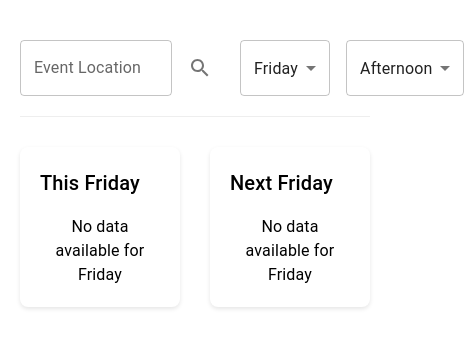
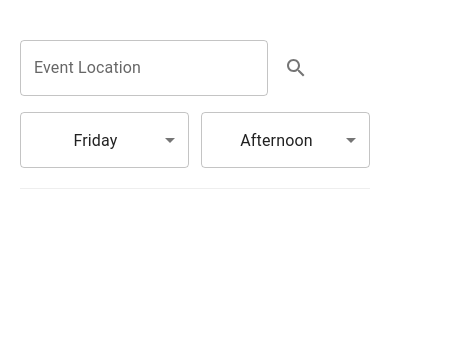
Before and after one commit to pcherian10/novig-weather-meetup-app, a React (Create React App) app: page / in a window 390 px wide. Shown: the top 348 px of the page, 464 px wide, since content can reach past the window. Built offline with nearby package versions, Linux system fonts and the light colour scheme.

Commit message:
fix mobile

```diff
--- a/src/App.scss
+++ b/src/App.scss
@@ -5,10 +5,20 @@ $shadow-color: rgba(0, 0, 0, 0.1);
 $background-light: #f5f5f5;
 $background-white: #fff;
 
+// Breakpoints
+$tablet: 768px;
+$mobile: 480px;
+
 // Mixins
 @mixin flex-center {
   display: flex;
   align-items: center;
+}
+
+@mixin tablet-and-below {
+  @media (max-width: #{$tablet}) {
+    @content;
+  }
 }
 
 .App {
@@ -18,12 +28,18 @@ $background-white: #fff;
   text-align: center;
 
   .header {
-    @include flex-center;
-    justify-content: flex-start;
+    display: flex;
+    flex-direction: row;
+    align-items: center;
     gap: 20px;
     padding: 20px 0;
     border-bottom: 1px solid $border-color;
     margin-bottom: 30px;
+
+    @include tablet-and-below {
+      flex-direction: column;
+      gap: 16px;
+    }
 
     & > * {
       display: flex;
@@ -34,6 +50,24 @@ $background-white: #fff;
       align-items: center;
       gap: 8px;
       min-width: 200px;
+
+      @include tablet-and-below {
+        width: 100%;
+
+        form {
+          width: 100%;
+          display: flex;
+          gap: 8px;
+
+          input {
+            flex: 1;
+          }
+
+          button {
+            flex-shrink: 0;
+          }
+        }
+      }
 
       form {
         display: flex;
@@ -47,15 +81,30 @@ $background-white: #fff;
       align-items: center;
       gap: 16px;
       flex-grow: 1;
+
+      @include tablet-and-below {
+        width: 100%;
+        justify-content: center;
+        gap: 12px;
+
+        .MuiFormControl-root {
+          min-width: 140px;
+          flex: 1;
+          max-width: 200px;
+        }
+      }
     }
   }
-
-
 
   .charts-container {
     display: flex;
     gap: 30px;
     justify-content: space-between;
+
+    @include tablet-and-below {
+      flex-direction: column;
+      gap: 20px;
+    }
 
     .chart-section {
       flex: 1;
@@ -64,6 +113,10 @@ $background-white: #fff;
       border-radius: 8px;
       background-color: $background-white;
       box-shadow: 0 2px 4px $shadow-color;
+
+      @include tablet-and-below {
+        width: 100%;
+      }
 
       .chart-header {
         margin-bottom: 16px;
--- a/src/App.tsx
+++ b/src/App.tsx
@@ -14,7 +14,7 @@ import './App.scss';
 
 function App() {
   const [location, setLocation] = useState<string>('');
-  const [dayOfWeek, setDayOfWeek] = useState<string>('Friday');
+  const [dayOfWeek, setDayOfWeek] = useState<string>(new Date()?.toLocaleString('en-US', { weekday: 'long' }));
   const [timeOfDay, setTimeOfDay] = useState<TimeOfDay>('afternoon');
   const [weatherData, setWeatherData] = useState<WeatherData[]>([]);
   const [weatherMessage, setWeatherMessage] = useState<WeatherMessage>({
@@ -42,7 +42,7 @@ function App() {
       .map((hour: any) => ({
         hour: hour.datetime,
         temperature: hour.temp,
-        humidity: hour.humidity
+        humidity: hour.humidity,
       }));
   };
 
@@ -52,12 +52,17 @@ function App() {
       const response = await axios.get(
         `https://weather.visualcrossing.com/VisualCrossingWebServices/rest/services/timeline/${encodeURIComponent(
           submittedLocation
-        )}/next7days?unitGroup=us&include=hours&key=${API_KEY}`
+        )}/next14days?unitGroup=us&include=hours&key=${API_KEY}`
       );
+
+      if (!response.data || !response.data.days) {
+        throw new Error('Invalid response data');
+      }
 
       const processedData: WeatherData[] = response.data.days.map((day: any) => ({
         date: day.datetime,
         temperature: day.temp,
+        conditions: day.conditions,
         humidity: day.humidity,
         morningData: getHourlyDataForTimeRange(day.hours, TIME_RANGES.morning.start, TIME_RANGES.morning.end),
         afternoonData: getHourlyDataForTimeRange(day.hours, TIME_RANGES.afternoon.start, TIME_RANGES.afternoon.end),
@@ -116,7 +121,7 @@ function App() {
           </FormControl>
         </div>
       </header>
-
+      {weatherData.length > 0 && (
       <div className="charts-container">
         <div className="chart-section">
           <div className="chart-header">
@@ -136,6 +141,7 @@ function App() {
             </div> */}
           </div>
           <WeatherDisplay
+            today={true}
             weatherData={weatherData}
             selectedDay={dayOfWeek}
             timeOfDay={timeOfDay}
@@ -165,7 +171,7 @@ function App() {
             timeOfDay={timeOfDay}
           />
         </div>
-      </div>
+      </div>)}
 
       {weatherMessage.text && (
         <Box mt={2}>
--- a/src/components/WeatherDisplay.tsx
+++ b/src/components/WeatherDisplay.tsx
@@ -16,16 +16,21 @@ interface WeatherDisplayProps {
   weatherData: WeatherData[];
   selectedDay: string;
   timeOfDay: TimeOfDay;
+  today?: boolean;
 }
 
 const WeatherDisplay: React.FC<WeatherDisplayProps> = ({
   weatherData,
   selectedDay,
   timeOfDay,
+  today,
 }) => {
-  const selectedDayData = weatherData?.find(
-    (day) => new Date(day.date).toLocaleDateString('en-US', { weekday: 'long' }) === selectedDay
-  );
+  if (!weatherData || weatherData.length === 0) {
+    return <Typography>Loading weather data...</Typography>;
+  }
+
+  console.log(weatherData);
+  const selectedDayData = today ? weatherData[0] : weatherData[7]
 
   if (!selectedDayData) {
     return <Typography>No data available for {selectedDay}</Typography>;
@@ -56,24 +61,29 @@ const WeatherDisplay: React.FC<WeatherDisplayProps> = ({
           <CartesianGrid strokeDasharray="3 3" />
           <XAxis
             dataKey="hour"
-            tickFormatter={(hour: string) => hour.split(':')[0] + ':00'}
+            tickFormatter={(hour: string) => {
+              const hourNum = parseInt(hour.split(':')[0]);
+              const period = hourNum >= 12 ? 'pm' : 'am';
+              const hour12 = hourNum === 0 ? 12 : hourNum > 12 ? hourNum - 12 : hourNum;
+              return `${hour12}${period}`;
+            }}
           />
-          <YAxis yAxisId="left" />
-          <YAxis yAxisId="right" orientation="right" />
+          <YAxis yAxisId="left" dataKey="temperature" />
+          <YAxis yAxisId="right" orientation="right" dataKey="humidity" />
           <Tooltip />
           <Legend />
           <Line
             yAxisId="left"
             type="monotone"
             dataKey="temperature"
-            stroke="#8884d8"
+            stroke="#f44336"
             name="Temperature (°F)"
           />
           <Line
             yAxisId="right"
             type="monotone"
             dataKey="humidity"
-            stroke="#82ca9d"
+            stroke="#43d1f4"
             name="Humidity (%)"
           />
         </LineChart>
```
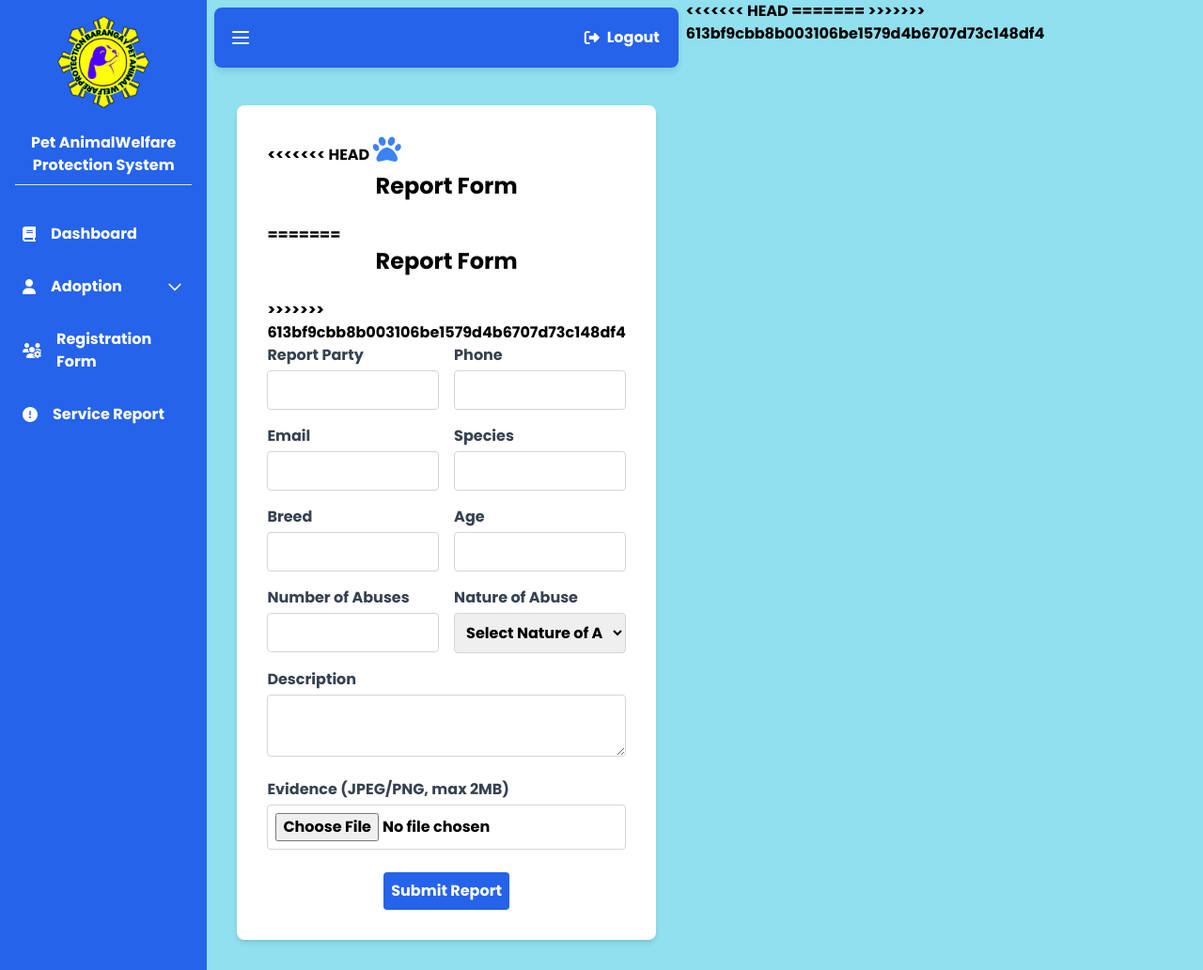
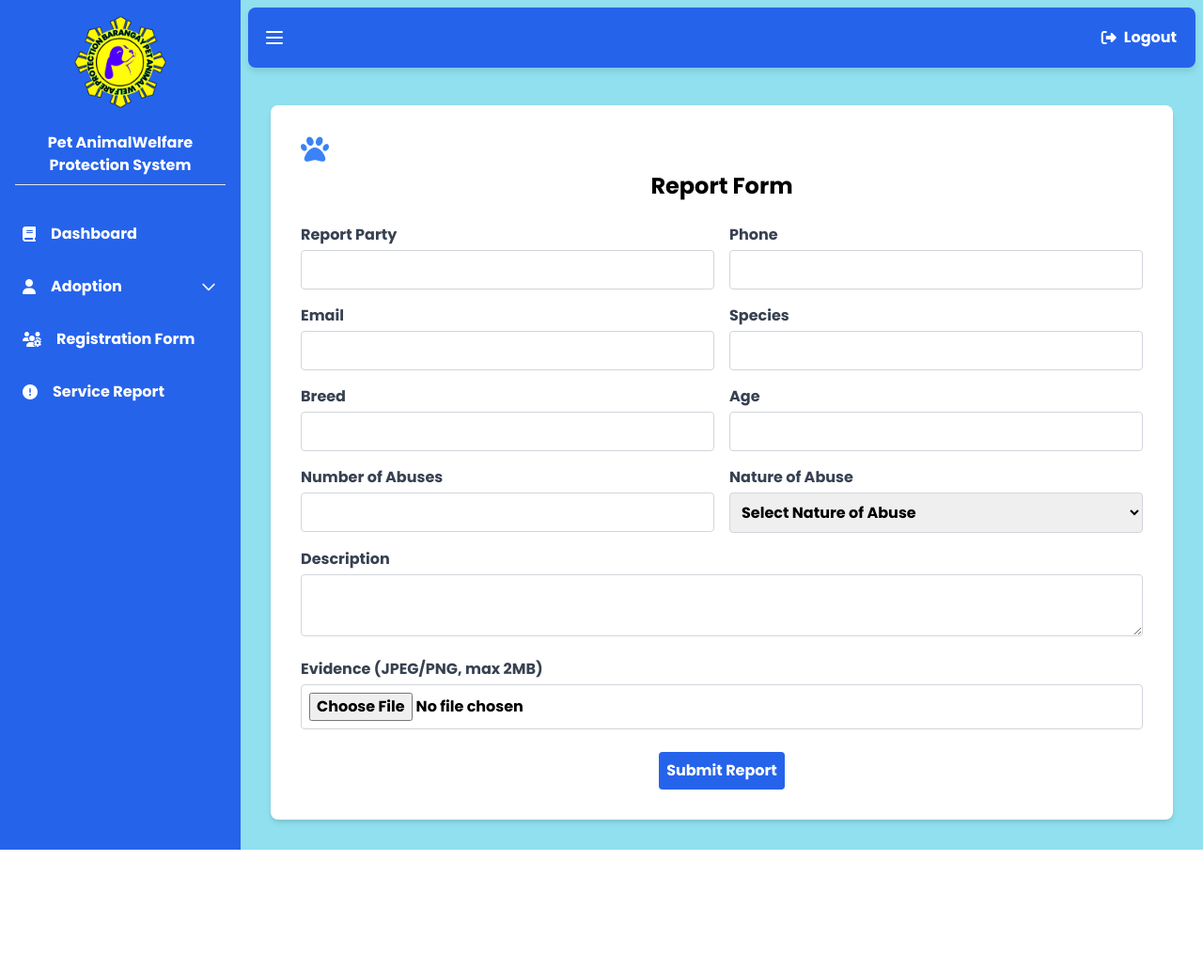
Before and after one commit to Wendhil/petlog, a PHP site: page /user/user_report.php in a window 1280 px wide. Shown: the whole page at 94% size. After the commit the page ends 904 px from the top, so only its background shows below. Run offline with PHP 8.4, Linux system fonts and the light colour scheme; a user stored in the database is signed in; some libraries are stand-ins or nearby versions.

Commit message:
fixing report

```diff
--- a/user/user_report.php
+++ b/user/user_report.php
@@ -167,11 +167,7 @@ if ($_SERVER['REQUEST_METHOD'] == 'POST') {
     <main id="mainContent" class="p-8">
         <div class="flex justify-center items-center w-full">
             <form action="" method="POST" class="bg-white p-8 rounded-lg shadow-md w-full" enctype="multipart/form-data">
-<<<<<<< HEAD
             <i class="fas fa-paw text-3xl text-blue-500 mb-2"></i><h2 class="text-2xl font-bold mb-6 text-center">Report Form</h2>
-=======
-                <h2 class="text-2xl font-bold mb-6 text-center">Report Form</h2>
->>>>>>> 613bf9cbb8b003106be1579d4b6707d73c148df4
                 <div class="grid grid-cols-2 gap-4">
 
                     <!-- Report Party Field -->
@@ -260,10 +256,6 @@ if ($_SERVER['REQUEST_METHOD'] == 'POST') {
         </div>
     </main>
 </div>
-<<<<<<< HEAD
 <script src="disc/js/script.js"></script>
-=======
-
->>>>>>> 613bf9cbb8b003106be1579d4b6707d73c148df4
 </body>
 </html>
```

+ + + + +

_What the exercise asks_.
Within the listing above, filter for lines holding the string "shadow" and copy each one.

_Written answer_.
@@ -5,10 +5,20 @@ $shadow-color: rgba(0, 0, 0, 0.1);
       box-shadow: 0 2px 4px $shadow-color;
             <form action="" method="POST" class="bg-white p-8 rounded-lg shadow-md w-full" enctype="multipart/form-data">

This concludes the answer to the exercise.